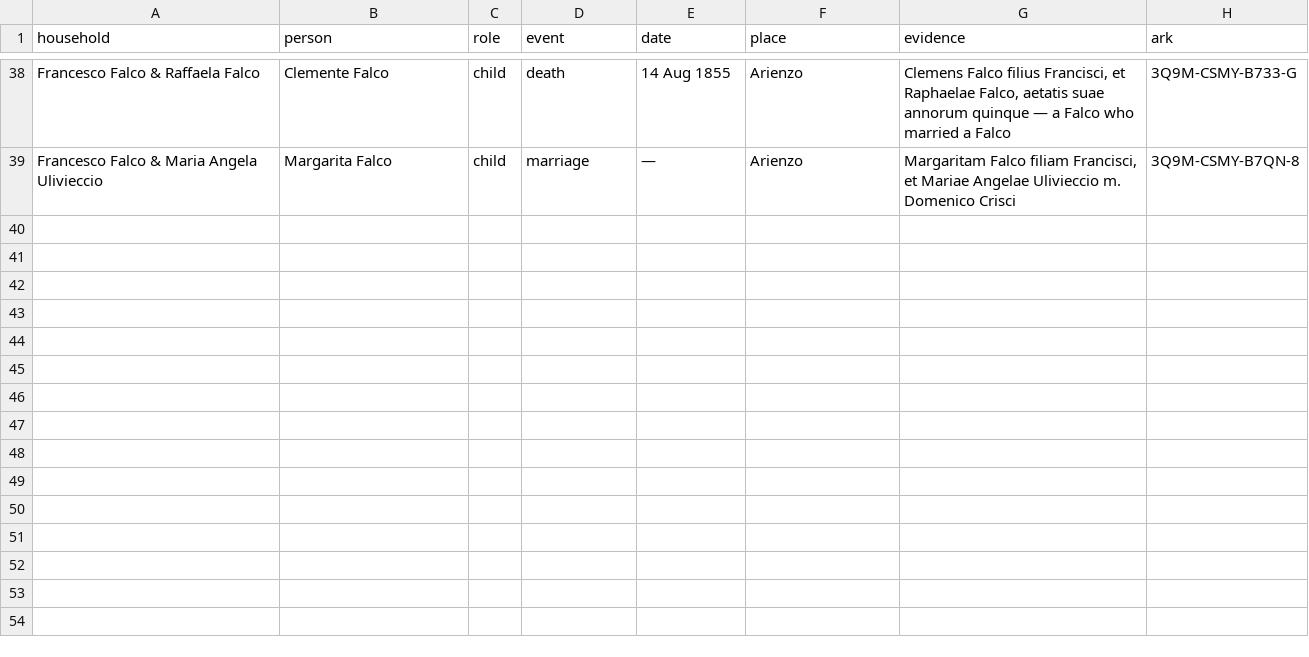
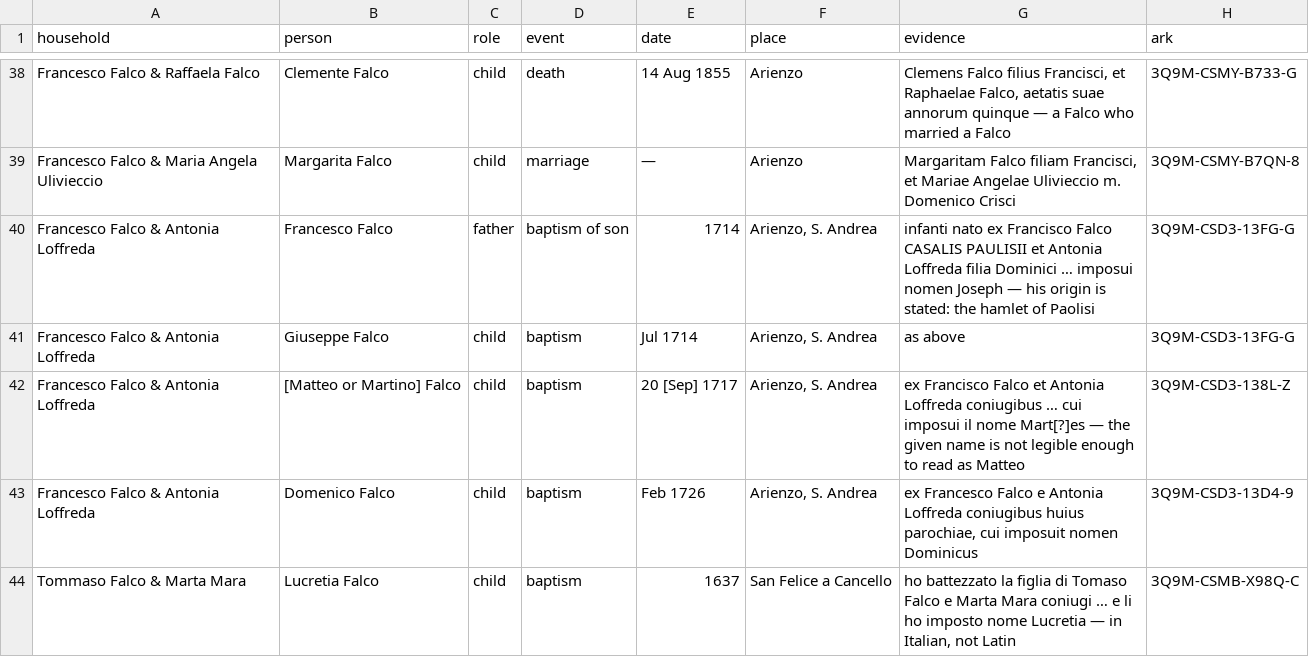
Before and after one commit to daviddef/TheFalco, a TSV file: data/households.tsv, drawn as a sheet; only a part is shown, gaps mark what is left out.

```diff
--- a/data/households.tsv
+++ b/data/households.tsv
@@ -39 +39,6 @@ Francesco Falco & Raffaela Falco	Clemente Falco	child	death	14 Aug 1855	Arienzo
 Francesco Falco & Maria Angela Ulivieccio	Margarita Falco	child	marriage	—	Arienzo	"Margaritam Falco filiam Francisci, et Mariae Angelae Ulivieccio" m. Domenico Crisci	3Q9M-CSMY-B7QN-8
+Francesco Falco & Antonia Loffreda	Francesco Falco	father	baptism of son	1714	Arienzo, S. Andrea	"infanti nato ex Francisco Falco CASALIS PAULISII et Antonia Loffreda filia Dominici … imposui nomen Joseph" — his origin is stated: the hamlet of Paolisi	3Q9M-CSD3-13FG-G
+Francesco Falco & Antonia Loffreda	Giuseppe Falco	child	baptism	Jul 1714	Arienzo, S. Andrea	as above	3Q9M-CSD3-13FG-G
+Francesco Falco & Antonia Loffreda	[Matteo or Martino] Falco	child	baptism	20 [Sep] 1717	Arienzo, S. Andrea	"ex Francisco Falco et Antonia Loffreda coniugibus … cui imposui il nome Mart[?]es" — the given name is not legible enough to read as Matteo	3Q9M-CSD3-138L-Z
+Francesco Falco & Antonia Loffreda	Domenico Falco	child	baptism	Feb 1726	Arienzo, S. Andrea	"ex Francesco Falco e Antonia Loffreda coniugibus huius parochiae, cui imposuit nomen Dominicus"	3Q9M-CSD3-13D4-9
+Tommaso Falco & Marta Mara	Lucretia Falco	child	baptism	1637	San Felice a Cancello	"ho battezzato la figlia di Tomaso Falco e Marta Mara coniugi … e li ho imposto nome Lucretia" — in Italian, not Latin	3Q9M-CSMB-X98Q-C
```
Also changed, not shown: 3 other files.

_ _ _ _ _ _ _

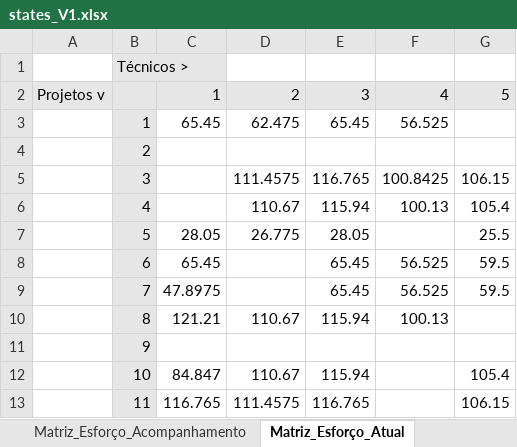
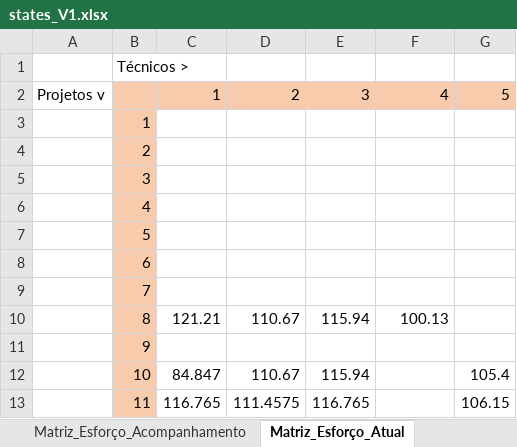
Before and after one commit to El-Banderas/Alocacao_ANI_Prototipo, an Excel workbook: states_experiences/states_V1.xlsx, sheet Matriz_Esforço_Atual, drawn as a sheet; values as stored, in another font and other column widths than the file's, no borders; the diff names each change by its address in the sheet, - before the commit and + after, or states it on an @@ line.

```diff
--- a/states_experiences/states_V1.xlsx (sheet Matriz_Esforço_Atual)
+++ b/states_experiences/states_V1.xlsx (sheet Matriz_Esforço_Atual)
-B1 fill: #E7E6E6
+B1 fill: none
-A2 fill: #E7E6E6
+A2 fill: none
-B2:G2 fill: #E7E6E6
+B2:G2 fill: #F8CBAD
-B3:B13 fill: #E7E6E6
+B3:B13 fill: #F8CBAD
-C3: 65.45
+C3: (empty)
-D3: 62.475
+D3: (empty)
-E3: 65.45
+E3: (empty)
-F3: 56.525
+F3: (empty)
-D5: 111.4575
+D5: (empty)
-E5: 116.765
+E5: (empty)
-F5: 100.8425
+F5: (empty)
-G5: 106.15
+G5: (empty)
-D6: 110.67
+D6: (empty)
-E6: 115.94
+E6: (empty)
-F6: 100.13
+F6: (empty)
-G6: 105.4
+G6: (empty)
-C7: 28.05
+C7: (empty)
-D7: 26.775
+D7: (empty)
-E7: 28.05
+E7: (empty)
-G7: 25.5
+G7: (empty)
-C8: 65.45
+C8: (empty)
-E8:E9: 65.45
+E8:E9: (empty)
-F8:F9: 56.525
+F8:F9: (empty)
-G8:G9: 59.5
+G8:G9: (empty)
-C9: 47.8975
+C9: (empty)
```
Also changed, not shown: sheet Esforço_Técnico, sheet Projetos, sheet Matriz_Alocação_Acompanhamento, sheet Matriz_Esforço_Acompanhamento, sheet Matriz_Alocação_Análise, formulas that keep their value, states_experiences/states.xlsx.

_ _ _ _ _ _ _

Each line above from the one with "an @@ line." up to and including the one with "Also changed, not shown: sheet" must be set down exactly, and no line outside that span may appear.

Before and after one commit to El-Banderas/Alocacao_ANI_Prototipo, an Excel workbook: states_experiences/states_V1.xlsx, sheet Matriz_Esforço_Atual, drawn as a sheet; values as stored, in another font and other column widths than the file's, no borders; the diff names each change by its address in the sheet, - before the commit and + after, or states it on an @@ line.

```diff
--- a/states_experiences/states_V1.xlsx (sheet Matriz_Esforço_Atual)
+++ b/states_experiences/states_V1.xlsx (sheet Matriz_Esforço_Atual)
-B1 fill: #E7E6E6
+B1 fill: none
-A2 fill: #E7E6E6
+A2 fill: none
-B2:G2 fill: #E7E6E6
+B2:G2 fill: #F8CBAD
-B3:B13 fill: #E7E6E6
+B3:B13 fill: #F8CBAD
-C3: 65.45
+C3: (empty)
-D3: 62.475
+D3: (empty)
-E3: 65.45
+E3: (empty)
-F3: 56.525
+F3: (empty)
-D5: 111.4575
+D5: (empty)
-E5: 116.765
+E5: (empty)
-F5: 100.8425
+F5: (empty)
-G5: 106.15
+G5: (empty)
-D6: 110.67
+D6: (empty)
-E6: 115.94
+E6: (empty)
-F6: 100.13
+F6: (empty)
-G6: 105.4
+G6: (empty)
-C7: 28.05
+C7: (empty)
-D7: 26.775
+D7: (empty)
-E7: 28.05
+E7: (empty)
-G7: 25.5
+G7: (empty)
-C8: 65.45
+C8: (empty)
-E8:E9: 65.45
+E8:E9: (empty)
-F8:F9: 56.525
+F8:F9: (empty)
-G8:G9: 59.5
+G8:G9: (empty)
-C9: 47.8975
+C9: (empty)
```
Also changed, not shown: sheet Esforço_Técnico, sheet Projetos, sheet Matriz_Alocação_Acompanhamento, sheet Matriz_Esforço_Acompanhamento, sheet Matriz_Alocação_Análise, formulas that keep their value, states_experiences/states.xlsx.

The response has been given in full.